Things to Know about Fabrics for direct to Garment Printing
Art for embroidery
In general, an embroidery art department can accept any type of artwork you provide right down to a sketch on a napkin. The important thing to remember is this: the better the art, the better the embroidery. The process for converting artwork to embroidery is called digitizing and the artists that do it are called - you guessed it - digitizers. Basically, digitizing is redrawing a logo or design as stitches in a special embroidery software program designed to do just that. Cleaner, more exact digital files allow the digitizer to be more exact with the stitch placement.
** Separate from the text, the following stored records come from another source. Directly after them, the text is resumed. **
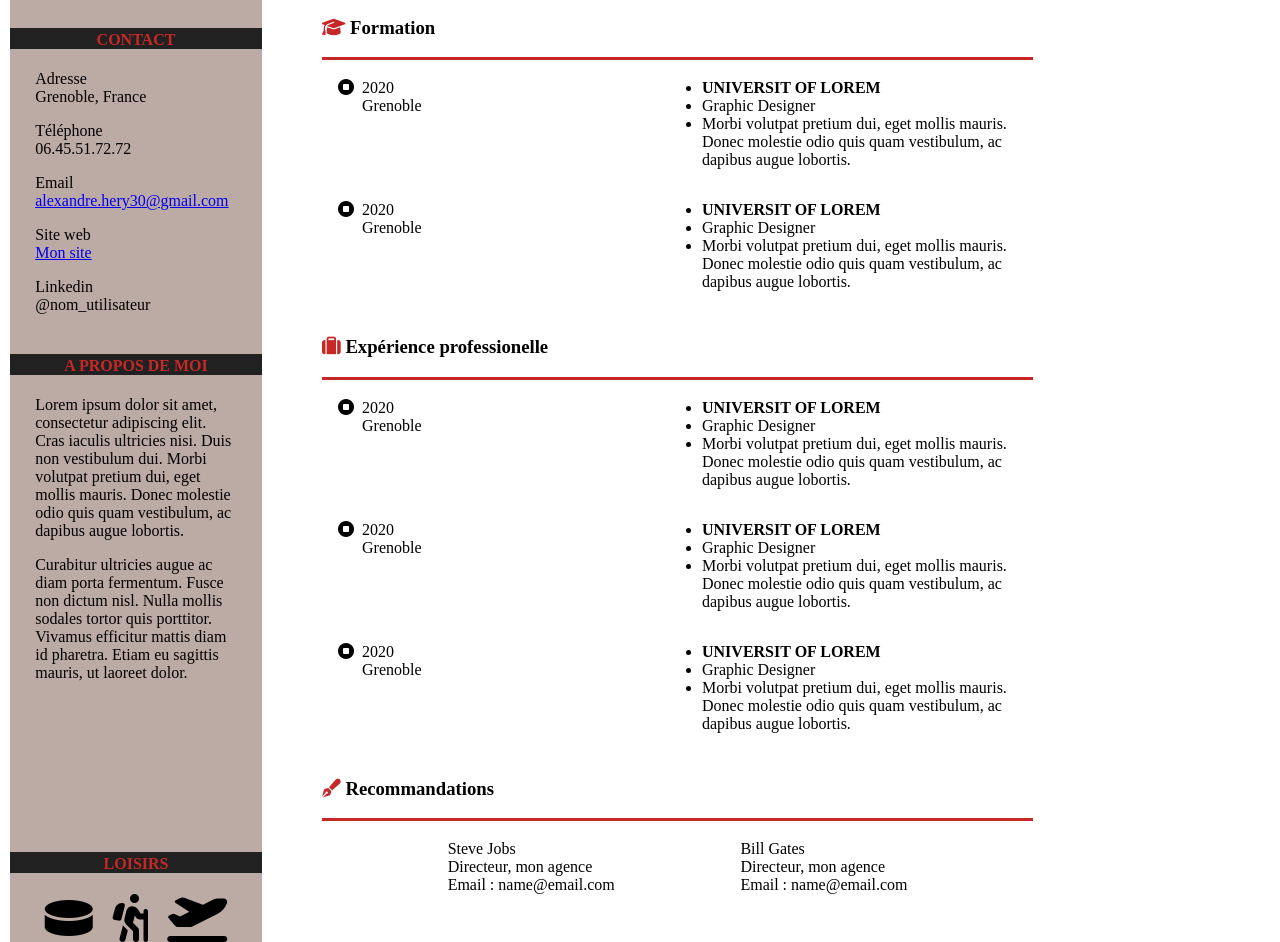
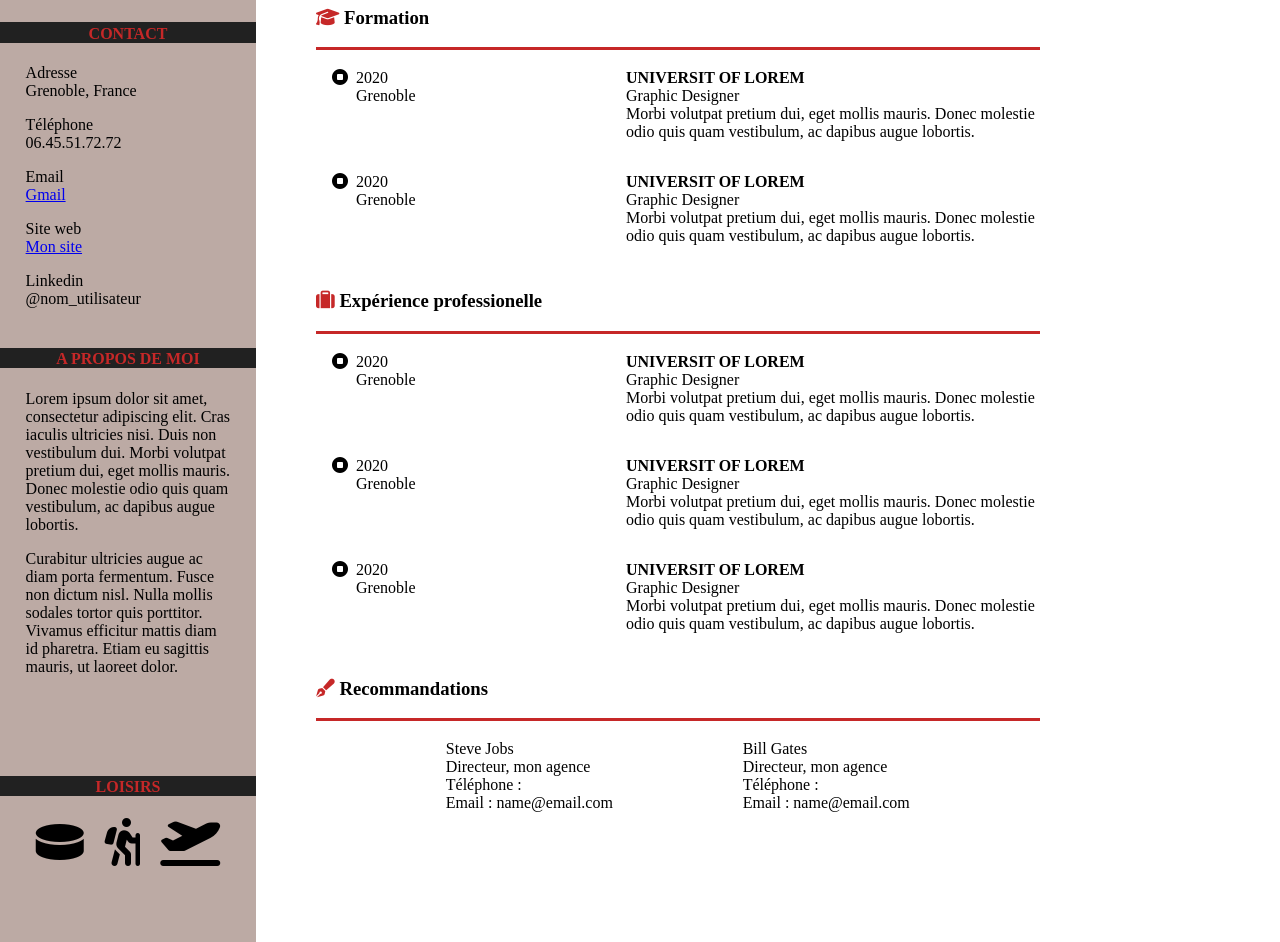
Before and after one commit to Alexandre-HERY/OCP2, a plain HTML site: page index.html in a window 1280 px wide. Shown: the part 217-1159 px from the top of the page. Drawn offline with Linux system fonts and the light colour scheme.

Commit message:
add(Alexandre-HERY-patch-1) : update
Minor adding

```diff
--- a/index.html
+++ b/index.html
@@ -42,7 +42,7 @@
                             06.45.51.72.72</p>
                         <p>Email
                             <br>
-                            <a href="mailto:'alexandre.hery30@gmail.com'" target="_blank" aria-label="Ouvre un nouvel onglet">alexandre.hery30@gmail.com</a></p>
+                            <a href="mailto:'alexandre.hery30@gmail.com'" target="_blank" aria-label="Ouvre un nouvel onglet">Gmail</a></p>
                         <p>Site web
                             <br>
 
@@ -218,6 +218,7 @@
                     <p>
                         <span class="Name">Steve Jobs</span><br>
                         <span class="Role">Directeur, mon agence</span><br>
+                        <span class="Phone">Téléphone :</span><br>
                         <span class="mail">Email : name@email.com</span>
                     </p>
                         </div>
@@ -225,6 +226,7 @@
                     <p>
                         <span class="Name">Bill Gates</span><br>
                         <span class="Role">Directeur, mon agence</span><br>
+                        <span class="Phone">Téléphone :</span><br>
                         <span class="mail">Email : name@email.com</span>
                     </p>
                         </div>
--- a/style.css
+++ b/style.css
@@ -44,7 +44,7 @@ hr{
 }
 
 .icon_margin{
-    min-width: 300px;
+    min-width: 230px;
 }
 
 .photo_hockey{
@@ -71,10 +71,11 @@ body{
 	grid-template-columns: 20% 1fr 18%;
 	grid-gap: 5px;
     row-gap: 120px;
-    height: 100vh;
-    margin: 10px;
     background-color: EEEEEE;
-
+    margin-left: 0px;
+    margin-top: 0px;
+    margin-right: 0px;
+    margin-bottom: 0px;
 }
 
 header{
@@ -119,7 +120,7 @@ header, section, footer{
 }
 
 .about{
-    margin-bottom: 170px;
+    margin-bottom: 100px;
 }
 
 .contact{
@@ -130,3 +131,7 @@ header, section, footer{
     display: flex;
     justify-content: space-evenly;
 }
+
+ul{
+    list-style-type: none;
+}
```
The stitch instructions are saved to a disk by a digitizer. An operator takes the disk and inserts it into the embroidery machine, which reads the instructions.Read More
February is National Embroidery Month. This blog post is our first in a series about embroidery and its uses. Keep an eye out for our embroidery articles throughout the month.Read More
Printing soft-hand on dark garments is probably the single most challenging aspect of textile screen printing. The “hand” of a print is referring to the feel. The softer the hand of a print, the less you can feel it. There has been some really great improvements in the screen printing ink industry with ink additives and the onset of discharge printing. However, there is not a cut and dry solution for a bright print with a super-soft hand on dark garments.
The most successful soft-hand screen prints begin with the design. Usually the shirt color works with the art and is allowed to influence the print color. This allows the printer flexibility to use regular plastisol, soft-hand inks, or discharge depending on the complexity of the design and amount of detail.
You’re in the business of showing new ideas, so finding unique and interesting ways to package shirts can lead to a boost in customer engagement and sales. Here at Sharprint, we encourage our clients to think outside the box when it comes to packaging for t-shirts, and today, we’re featuring a few unique ways to approach t-shirt packaging to better entice buyers.Read More
Topics: increase t-shirt sales
In the printing industry, certain trends come and go, and lately, all over shirt printing is hot.
The all over print, or AOP, is a very striking option that sets apart your promotional apparel from everything else out there. Custom all over print shirts are highly suited to adding flair with patterns like step and repeat, stripes, polka dots, and other simple patterns in super soft inks. However, this method has a vastly underutilized potential for dynamic placement and effect.Read More
Topics: all-over print
If you’re considering direct-to-garment printing, there are some basics you’ll want to know before you get started to avoid being disappointed by the final product. Unlike screen printing, which places colors onto the garment by pressing ink through screens, direct-to-garment printing uses a specialized printer to put the ink directly onto the garment. It produces great looking, sharp prints, but there are some precautions to take for best results.Read More
Topics: direct to garment printing
Tri-blend t-shirts are one of the most popular options for apparel printing. Tri-blend t-shirts are made up of three materials—cotton, polyester, and rayon, and look great when decorated. The fabric is super-soft and comfortable, making tri-blends a popular choice. But although they’re a great option for wearing, there are some challenges screen printing on them. Here are some things to consider when screen printing on tri-blend shirts. Read More
Topics: screen printing
Screen printed t-shirts are awesome. Most times they look pretty cool, but the medium isn’t all encompassing. Follow this simple checklist of the 7 musts to make sure your art will print perfectly for screen print:
1. Check the level of detail.
Most fonts are printable at 12 points or more. Line width should never be thinner than .3 points.